A Bahraini political dissident has been deported from Serbia to his homeland, despite a ruling by the European Court of Human Rights (ECHR) specifically forbidding this.
Ahmed Jaafar Mohamed Ali was extradited on Monday after Serbian officials responded to an Interpol red notice request from the kingdom.
'It appears that Serbia has decided to ignore the European Court of Human Rights decision to prioritise and strengthen its trade relationship with the Bahraini regime'
- Sayed Ahmed Alwadaei, Bahrain Institute for Rights and Democracy
Ali, who had previously been twice sentenced to life in prison in Bahrain in absentia, applied for asylum in Serbia in November 2021 arguing that he risked torture and potentially death in his homeland.
On Friday, the ECHR issued a ruling that Ali should not be extradited to Bahrain until 25 February, pending more information on his case, particularly around the “possible risks of torture and/or ill treatment that the applicant would face if extradited to Bahrain" and whether there were any mechanisms under which he would be "entitled to have his life sentence reviewed in Bahrain".
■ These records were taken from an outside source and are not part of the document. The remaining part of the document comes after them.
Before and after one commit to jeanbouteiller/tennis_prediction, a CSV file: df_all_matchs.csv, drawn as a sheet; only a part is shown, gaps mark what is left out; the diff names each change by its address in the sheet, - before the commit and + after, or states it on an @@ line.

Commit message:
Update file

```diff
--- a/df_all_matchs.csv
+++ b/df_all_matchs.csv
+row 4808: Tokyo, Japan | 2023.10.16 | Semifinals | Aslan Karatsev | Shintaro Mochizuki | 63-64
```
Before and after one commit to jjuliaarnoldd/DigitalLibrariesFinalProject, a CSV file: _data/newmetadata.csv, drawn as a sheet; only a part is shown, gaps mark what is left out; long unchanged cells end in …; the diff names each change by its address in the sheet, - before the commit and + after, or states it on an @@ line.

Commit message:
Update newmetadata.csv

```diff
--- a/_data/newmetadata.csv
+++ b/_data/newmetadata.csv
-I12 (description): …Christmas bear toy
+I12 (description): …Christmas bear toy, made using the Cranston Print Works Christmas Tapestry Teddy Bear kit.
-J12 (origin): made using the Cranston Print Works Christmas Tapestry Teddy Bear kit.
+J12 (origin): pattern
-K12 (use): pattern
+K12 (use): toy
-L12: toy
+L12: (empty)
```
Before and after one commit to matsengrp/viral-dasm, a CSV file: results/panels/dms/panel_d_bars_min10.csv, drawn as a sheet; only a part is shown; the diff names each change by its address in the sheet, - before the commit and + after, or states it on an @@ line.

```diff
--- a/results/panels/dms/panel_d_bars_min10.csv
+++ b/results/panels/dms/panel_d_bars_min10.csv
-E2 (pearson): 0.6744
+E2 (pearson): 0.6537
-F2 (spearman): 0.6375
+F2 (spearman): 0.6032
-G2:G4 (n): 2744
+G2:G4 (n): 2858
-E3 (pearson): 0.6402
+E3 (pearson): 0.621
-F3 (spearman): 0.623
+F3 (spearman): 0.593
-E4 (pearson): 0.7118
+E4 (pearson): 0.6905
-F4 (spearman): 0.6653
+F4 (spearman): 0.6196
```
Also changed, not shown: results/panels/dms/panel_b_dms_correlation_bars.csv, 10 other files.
Despite this issuance from the ECHR, the deportation was carried out on Monday morning. According to flight trackers, the Royal Jet plane left Serbia at 5:10 CET.
Sayed Ahmed Alwadaei, director at the Bahrain Institute for Rights and Democracy (BIRD), said the extradition was "scandalous".
"It is disturbing that Serbia is blatantly disregarding its obligations under international law and deciding instead to destroy the life of a Bahraini dissident," he told Middle East Eye.
"It appears that Serbia has decided to ignore the European Court of Human Rights' decision to prioritise and strengthen its trade relationship with the Bahraini regime."
Bahrain and Serbia have sought to strengthen diplomatic and business ties over the past year.
In March 2021, Serbian President Aleksandar Vucic visited the Gulf kingdom to promote trade ties and has discussed the launch of a nonstop flight service between the two countries' capitals in order to "significantly improve tourism and business ties".
Last week, the president of Bahrain's National Institution for Human Rights (NIHR), Ali Ahmed al-Derazi, held an online meeting with the Serbian ombudsman, Zoran Pasalic, to discuss "topics of common interest and ways to enhance cooperation in the field of human rights" between Serbian and Bahraini institutions, according to state media in Bahrain.
MEE contacted the Serbian government for comment, but had not received a response at time of publication.
Alwadei also pointed out that the deportation marked the first such incident involving a Bahraini to take place since the election of Ahmed Naser al-Raisi as president of Interpol, a move that was noted with alarm by many human rights campaigners.
Raisi, inspector general of the Ministry of Interior in the UAE, has been accused of having overseen numerous abuses in the Gulf state, including torture, sexual abuse, arbitrary detention and enforced disappearances.
"This misuse of Interpol’s powers is what we feared following Al-Raisi’s election as president and marks the launch of an even darker era governed by authoritarian policing," said Alwadei on Monday.